> [Task prompt]:
Your output should consist of every record, copied exactly.

> [Source data]:
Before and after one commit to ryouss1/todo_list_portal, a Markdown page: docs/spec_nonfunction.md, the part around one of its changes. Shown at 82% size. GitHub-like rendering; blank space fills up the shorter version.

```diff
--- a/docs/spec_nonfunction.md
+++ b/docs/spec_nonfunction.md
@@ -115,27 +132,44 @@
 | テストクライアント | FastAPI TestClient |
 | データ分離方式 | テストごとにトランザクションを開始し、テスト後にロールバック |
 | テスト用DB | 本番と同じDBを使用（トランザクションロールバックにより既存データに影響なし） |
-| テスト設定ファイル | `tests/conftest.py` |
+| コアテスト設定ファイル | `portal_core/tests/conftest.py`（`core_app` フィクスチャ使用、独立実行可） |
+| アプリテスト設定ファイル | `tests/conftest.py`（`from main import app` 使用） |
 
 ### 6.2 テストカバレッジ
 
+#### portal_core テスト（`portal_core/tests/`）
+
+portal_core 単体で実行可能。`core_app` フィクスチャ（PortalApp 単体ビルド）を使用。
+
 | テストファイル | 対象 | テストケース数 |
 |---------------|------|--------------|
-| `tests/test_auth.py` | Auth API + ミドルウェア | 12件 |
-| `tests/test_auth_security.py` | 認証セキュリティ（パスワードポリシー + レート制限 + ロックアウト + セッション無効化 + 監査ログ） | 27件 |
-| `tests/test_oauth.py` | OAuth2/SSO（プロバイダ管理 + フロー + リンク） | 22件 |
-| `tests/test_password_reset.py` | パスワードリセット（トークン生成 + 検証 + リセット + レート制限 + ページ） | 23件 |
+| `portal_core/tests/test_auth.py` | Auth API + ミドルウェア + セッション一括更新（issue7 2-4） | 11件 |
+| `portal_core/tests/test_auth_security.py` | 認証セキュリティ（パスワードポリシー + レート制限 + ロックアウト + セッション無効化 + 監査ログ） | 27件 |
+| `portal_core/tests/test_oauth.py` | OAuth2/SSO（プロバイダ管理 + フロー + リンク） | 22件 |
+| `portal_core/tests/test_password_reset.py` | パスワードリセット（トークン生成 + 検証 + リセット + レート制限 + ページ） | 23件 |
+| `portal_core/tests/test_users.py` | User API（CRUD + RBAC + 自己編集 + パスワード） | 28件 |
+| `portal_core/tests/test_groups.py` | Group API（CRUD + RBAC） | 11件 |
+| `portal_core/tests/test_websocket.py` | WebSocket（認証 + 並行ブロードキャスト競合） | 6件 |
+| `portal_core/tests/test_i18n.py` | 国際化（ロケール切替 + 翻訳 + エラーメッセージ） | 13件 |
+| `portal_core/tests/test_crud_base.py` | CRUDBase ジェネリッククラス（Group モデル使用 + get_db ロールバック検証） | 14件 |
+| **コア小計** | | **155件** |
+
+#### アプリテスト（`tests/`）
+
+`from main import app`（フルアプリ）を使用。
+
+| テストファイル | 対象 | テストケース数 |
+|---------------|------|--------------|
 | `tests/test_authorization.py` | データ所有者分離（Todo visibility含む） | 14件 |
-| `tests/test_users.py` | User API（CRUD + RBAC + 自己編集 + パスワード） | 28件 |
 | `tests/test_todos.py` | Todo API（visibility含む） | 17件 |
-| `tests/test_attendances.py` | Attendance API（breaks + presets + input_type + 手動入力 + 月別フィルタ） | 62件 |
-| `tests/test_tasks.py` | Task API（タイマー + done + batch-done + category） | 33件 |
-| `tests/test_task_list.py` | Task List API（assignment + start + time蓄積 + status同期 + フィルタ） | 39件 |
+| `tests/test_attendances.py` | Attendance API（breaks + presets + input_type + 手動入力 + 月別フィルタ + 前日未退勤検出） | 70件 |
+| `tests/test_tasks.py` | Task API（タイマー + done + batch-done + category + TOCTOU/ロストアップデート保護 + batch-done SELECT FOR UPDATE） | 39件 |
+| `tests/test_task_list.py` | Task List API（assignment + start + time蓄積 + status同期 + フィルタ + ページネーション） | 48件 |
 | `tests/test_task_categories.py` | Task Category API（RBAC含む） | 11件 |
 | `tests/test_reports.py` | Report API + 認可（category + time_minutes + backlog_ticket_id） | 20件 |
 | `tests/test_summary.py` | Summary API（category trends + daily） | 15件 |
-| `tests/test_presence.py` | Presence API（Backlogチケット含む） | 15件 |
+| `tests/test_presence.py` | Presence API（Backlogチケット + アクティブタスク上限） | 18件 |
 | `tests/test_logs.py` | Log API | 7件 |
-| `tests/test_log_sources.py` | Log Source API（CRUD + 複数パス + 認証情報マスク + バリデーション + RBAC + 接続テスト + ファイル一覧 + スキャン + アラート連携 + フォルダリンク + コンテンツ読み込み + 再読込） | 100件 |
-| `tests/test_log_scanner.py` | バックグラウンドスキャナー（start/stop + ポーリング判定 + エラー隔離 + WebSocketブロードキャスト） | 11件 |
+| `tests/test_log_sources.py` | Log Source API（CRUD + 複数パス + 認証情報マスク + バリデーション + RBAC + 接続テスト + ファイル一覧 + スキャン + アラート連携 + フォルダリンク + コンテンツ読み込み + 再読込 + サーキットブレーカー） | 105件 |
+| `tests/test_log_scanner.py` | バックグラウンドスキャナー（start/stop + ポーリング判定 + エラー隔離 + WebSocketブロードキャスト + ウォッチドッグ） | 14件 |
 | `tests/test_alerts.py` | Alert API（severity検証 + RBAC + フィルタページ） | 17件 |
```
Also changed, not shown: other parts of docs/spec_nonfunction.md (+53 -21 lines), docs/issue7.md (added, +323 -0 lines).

> [Answer to this task]:
Before and after one commit to ryouss1/todo_list_portal, a Markdown page: docs/spec_nonfunction.md, the part around one of its changes. Shown at 82% size. GitHub-like rendering; blank space fills up the shorter version.

```diff
--- a/docs/spec_nonfunction.md
+++ b/docs/spec_nonfunction.md
@@ -115,27 +132,44 @@
 | テストクライアント | FastAPI TestClient |
 | データ分離方式 | テストごとにトランザクションを開始し、テスト後にロールバック |
 | テスト用DB | 本番と同じDBを使用（トランザクションロールバックにより既存データに影響なし） |
-| テスト設定ファイル | `tests/conftest.py` |
+| コアテスト設定ファイル | `portal_core/tests/conftest.py`（`core_app` フィクスチャ使用、独立実行可） |
+| アプリテスト設定ファイル | `tests/conftest.py`（`from main import app` 使用） |
 
 ### 6.2 テストカバレッジ
 
+#### portal_core テスト（`portal_core/tests/`）
+
+portal_core 単体で実行可能。`core_app` フィクスチャ（PortalApp 単体ビルド）を使用。
+
 | テストファイル | 対象 | テストケース数 |
 |---------------|------|--------------|
-| `tests/test_auth.py` | Auth API + ミドルウェア | 12件 |
-| `tests/test_auth_security.py` | 認証セキュリティ（パスワードポリシー + レート制限 + ロックアウト + セッション無効化 + 監査ログ） | 27件 |
-| `tests/test_oauth.py` | OAuth2/SSO（プロバイダ管理 + フロー + リンク） | 22件 |
-| `tests/test_password_reset.py` | パスワードリセット（トークン生成 + 検証 + リセット + レート制限 + ページ） | 23件 |
+| `portal_core/tests/test_auth.py` | Auth API + ミドルウェア + セッション一括更新（issue7 2-4） | 11件 |
+| `portal_core/tests/test_auth_security.py` | 認証セキュリティ（パスワードポリシー + レート制限 + ロックアウト + セッション無効化 + 監査ログ） | 27件 |
+| `portal_core/tests/test_oauth.py` | OAuth2/SSO（プロバイダ管理 + フロー + リンク） | 22件 |
+| `portal_core/tests/test_password_reset.py` | パスワードリセット（トークン生成 + 検証 + リセット + レート制限 + ページ） | 23件 |
+| `portal_core/tests/test_users.py` | User API（CRUD + RBAC + 自己編集 + パスワード） | 28件 |
+| `portal_core/tests/test_groups.py` | Group API（CRUD + RBAC） | 11件 |
+| `portal_core/tests/test_websocket.py` | WebSocket（認証 + 並行ブロードキャスト競合） | 6件 |
+| `portal_core/tests/test_i18n.py` | 国際化（ロケール切替 + 翻訳 + エラーメッセージ） | 13件 |
+| `portal_core/tests/test_crud_base.py` | CRUDBase ジェネリッククラス（Group モデル使用 + get_db ロールバック検証） | 14件 |
+| **コア小計** | | **155件** |
+
+#### アプリテスト（`tests/`）
+
+`from main import app`（フルアプリ）を使用。
+
+| テストファイル | 対象 | テストケース数 |
+|---------------|------|--------------|
 | `tests/test_authorization.py` | データ所有者分離（Todo visibility含む） | 14件 |
-| `tests/test_users.py` | User API（CRUD + RBAC + 自己編集 + パスワード） | 28件 |
 | `tests/test_todos.py` | Todo API（visibility含む） | 17件 |
-| `tests/test_attendances.py` | Attendance API（breaks + presets + input_type + 手動入力 + 月別フィルタ） | 62件 |
-| `tests/test_tasks.py` | Task API（タイマー + done + batch-done + category） | 33件 |
-| `tests/test_task_list.py` | Task List API（assignment + start + time蓄積 + status同期 + フィルタ） | 39件 |
+| `tests/test_attendances.py` | Attendance API（breaks + presets + input_type + 手動入力 + 月別フィルタ + 前日未退勤検出） | 70件 |
+| `tests/test_tasks.py` | Task API（タイマー + done + batch-done + category + TOCTOU/ロストアップデート保護 + batch-done SELECT FOR UPDATE） | 39件 |
+| `tests/test_task_list.py` | Task List API（assignment + start + time蓄積 + status同期 + フィルタ + ページネーション） | 48件 |
 | `tests/test_task_categories.py` | Task Category API（RBAC含む） | 11件 |
 | `tests/test_reports.py` | Report API + 認可（category + time_minutes + backlog_ticket_id） | 20件 |
 | `tests/test_summary.py` | Summary API（category trends + daily） | 15件 |
-| `tests/test_presence.py` | Presence API（Backlogチケット含む） | 15件 |
+| `tests/test_presence.py` | Presence API（Backlogチケット + アクティブタスク上限） | 18件 |
 | `tests/test_logs.py` | Log API | 7件 |
-| `tests/test_log_sources.py` | Log Source API（CRUD + 複数パス + 認証情報マスク + バリデーション + RBAC + 接続テスト + ファイル一覧 + スキャン + アラート連携 + フォルダリンク + コンテンツ読み込み + 再読込） | 100件 |
-| `tests/test_log_scanner.py` | バックグラウンドスキャナー（start/stop + ポーリング判定 + エラー隔離 + WebSocketブロードキャスト） | 11件 |
+| `tests/test_log_sources.py` | Log Source API（CRUD + 複数パス + 認証情報マスク + バリデーション + RBAC + 接続テスト + ファイル一覧 + スキャン + アラート連携 + フォルダリンク + コンテンツ読み込み + 再読込 + サーキットブレーカー） | 105件 |
+| `tests/test_log_scanner.py` | バックグラウンドスキャナー（start/stop + ポーリング判定 + エラー隔離 + WebSocketブロードキャスト + ウォッチドッグ） | 14件 |
 | `tests/test_alerts.py` | Alert API（severity検証 + RBAC + フィルタページ） | 17件 |
```
Also changed, not shown: other parts of docs/spec_nonfunction.md (+53 -21 lines), docs/issue7.md (added, +323 -0 lines).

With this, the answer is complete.